# RECORDS FOR THE TASK:
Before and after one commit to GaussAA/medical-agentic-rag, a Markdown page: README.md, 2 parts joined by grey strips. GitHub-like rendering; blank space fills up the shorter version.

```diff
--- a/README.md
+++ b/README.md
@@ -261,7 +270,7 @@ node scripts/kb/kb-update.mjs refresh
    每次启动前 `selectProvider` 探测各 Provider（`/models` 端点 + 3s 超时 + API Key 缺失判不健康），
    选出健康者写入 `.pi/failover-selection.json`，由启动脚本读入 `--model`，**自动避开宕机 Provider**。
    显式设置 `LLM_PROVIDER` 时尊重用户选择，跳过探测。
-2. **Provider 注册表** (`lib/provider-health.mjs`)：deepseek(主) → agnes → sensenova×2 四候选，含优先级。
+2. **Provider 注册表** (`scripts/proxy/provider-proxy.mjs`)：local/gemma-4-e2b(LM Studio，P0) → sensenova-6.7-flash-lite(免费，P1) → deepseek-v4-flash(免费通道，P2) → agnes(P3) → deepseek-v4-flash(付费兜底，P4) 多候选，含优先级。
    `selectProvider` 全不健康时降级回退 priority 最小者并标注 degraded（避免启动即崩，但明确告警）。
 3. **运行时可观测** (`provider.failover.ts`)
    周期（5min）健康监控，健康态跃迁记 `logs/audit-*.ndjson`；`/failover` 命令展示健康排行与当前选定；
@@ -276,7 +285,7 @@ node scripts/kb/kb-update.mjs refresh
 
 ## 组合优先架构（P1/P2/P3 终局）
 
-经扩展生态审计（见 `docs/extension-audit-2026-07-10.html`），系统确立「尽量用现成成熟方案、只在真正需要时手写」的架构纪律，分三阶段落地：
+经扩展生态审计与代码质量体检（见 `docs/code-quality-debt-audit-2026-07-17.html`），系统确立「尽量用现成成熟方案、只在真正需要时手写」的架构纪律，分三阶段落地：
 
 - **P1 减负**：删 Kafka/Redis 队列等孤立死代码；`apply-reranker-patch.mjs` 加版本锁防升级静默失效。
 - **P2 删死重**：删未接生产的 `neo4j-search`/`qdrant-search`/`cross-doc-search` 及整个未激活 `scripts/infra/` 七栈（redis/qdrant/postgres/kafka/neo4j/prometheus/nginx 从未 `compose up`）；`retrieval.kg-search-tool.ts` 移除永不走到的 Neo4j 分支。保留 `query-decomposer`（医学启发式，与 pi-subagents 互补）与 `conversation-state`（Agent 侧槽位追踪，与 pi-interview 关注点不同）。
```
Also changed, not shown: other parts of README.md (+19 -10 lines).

# TO DO:
Print all of the entries again, exactly as written.

# WORKED SOLUTION:
Before and after one commit to GaussAA/medical-agentic-rag, a Markdown page: README.md, 2 parts joined by grey strips. GitHub-like rendering; blank space fills up the shorter version.

```diff
--- a/README.md
+++ b/README.md
@@ -261,7 +270,7 @@ node scripts/kb/kb-update.mjs refresh
    每次启动前 `selectProvider` 探测各 Provider（`/models` 端点 + 3s 超时 + API Key 缺失判不健康），
    选出健康者写入 `.pi/failover-selection.json`，由启动脚本读入 `--model`，**自动避开宕机 Provider**。
    显式设置 `LLM_PROVIDER` 时尊重用户选择，跳过探测。
-2. **Provider 注册表** (`lib/provider-health.mjs`)：deepseek(主) → agnes → sensenova×2 四候选，含优先级。
+2. **Provider 注册表** (`scripts/proxy/provider-proxy.mjs`)：local/gemma-4-e2b(LM Studio，P0) → sensenova-6.7-flash-lite(免费，P1) → deepseek-v4-flash(免费通道，P2) → agnes(P3) → deepseek-v4-flash(付费兜底，P4) 多候选，含优先级。
    `selectProvider` 全不健康时降级回退 priority 最小者并标注 degraded（避免启动即崩，但明确告警）。
 3. **运行时可观测** (`provider.failover.ts`)
    周期（5min）健康监控，健康态跃迁记 `logs/audit-*.ndjson`；`/failover` 命令展示健康排行与当前选定；
@@ -276,7 +285,7 @@ node scripts/kb/kb-update.mjs refresh
 
 ## 组合优先架构（P1/P2/P3 终局）
 
-经扩展生态审计（见 `docs/extension-audit-2026-07-10.html`），系统确立「尽量用现成成熟方案、只在真正需要时手写」的架构纪律，分三阶段落地：
+经扩展生态审计与代码质量体检（见 `docs/code-quality-debt-audit-2026-07-17.html`），系统确立「尽量用现成成熟方案、只在真正需要时手写」的架构纪律，分三阶段落地：
 
 - **P1 减负**：删 Kafka/Redis 队列等孤立死代码；`apply-reranker-patch.mjs` 加版本锁防升级静默失效。
 - **P2 删死重**：删未接生产的 `neo4j-search`/`qdrant-search`/`cross-doc-search` 及整个未激活 `scripts/infra/` 七栈（redis/qdrant/postgres/kafka/neo4j/prometheus/nginx 从未 `compose up`）；`retrieval.kg-search-tool.ts` 移除永不走到的 Neo4j 分支。保留 `query-decomposer`（医学启发式，与 pi-subagents 互补）与 `conversation-state`（Agent 侧槽位追踪，与 pi-interview 关注点不同）。
```
Also changed, not shown: other parts of README.md (+19 -10 lines).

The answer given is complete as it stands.